The stylish and modern cabin seats five, offering plenty of legroom in both rows. The driver area is well-equipped with a heated steering wheel and blind-spot monitoring. Though it isn’t a household name due to its recent release on the market, the Volkswagen ID.4 is versatile enough to warrant serious consideration.

BMW i3


The electric vehicle category is still relatively new, and the eight-year-old BMW i3 is one of the segment’s pioneers. Its funky body styling communicates that this isn’t an average car. Pricing for the i3 begins around $45,000, offering shoppers something different than the sports sedans BMW is known for selling.


The i3 is a compact hatchback with an electric motor providing 153 miles of range. You can also buy it with a gas engine as a long-range extender. It is still technically an electric car because the internal combustion engine does not operate the wheels; it works as an onboard generator, recharging the battery pack.

The i3’s novelties don’t stop there. Under the eye-catching sheet metal, its interior is impressive for its comfort and refinement. The i3 doesn’t look like other BMWs, but its handling is sporty. It’s quite fun to drive.

Browse BMW i3 listings here.

Nissan LEAF


Another originator of the electric category, the Nissan LEAF, has been a mainstay of the class over two generations of production. Its evergreen popularity is partly attributable to its price, starting under $32,000 before incentives. That puts it squarely up against hybrid cars from the likes of Honda and Toyota.

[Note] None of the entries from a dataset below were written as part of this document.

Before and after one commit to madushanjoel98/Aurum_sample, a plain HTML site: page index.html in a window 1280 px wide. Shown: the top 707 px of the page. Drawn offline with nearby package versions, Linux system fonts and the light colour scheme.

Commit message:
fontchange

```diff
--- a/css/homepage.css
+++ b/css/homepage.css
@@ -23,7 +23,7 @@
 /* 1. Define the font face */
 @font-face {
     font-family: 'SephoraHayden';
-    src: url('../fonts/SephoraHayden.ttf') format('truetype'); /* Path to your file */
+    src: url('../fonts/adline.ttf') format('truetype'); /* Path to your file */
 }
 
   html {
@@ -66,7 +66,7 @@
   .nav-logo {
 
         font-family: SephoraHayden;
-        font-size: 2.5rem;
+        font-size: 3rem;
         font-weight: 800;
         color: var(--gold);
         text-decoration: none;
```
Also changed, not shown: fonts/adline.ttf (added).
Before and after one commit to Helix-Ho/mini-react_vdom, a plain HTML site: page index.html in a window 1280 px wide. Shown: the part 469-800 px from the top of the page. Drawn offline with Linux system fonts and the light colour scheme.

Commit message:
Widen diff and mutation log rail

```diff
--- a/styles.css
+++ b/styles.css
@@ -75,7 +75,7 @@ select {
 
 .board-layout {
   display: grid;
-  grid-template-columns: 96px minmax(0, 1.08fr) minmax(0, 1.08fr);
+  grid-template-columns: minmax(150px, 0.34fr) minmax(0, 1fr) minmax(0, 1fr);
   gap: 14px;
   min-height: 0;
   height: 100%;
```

The LEAF uses a straightforward driving setup, with small hatchback proportions and front-wheel-drive. Its electric powertrain offers the equivalent of 111 mpg in mixed driving. Nissan’s standard active safety aids (ProPilot) help avoid accidents while out on the road.

There are some downsides to the LEAF’s low pricing. The back seat has limited legroom, meaning tall adults may feel a bit snug. The cabin is comfortable, with some of the best seats in its class, but refinement lags top rivals. The Nissan LEAF is an excellent first car for shoppers wanting electric driving without the complicated tech or a steep price tag.

Browse Nissan LEAF listings here.

Polestar 2


You would be forgiven for not having heard of Polestar. A subsidiary of Volvo, Polestar is a Swedish brand building high-performance electric vehicles. Like Volvos, they also emphasize vehicle safety and technology.


The Polestar 2 is the company’s sedan. There is also the Polestar 1, a much more expensive supercar. The 2 model starts around $60,000, its sleek body styling concealing a 408-hp electric powertrain and all-wheel-drive. Like other modern luxury cars, it features power-folding mirrors, a panoramic moonroof, and a motion-activated power liftgate.

The Polestar 2 is a great all-weather vehicle. Its spacious and elegant cabin has front and rear heated seats, a remote engine starter, and a heated steering wheel. Those in the back will appreciate the premium audio system and top-shelf standard trim.

How Are EVs Different?

Electric cars differ from most other vehicles on the road as they lack an engine. They require no gas, diesel, or other fuel. They run solely on electricity, provided to them by a roadside fast-charging station or a household power outlet. Recharging an electric car’s battery is as simple as refueling a gas tank. It does take a little longer, but EV technology is advancing every day, making the charging process faster than ever. Instead of an engine, the electric vehicle uses a large battery pack for storing electric charge, plus one or more electric motors for putting that power to work in the axles.

What Are the Benefits of EVs?

Buying an electric car can reap numerous benefits. The most obvious is the lack of carbon emissions. EVs emit zero emissions while driving, unlike other vehicles on the road, more efficient than gas engines, saving money for the vehicle owner. Electric vehicle’s near-silent operation and rapid acceleration make them pleasant roadgoing companions. Meanwhile, many states offer significant tax incentives on the purchase of an electric car.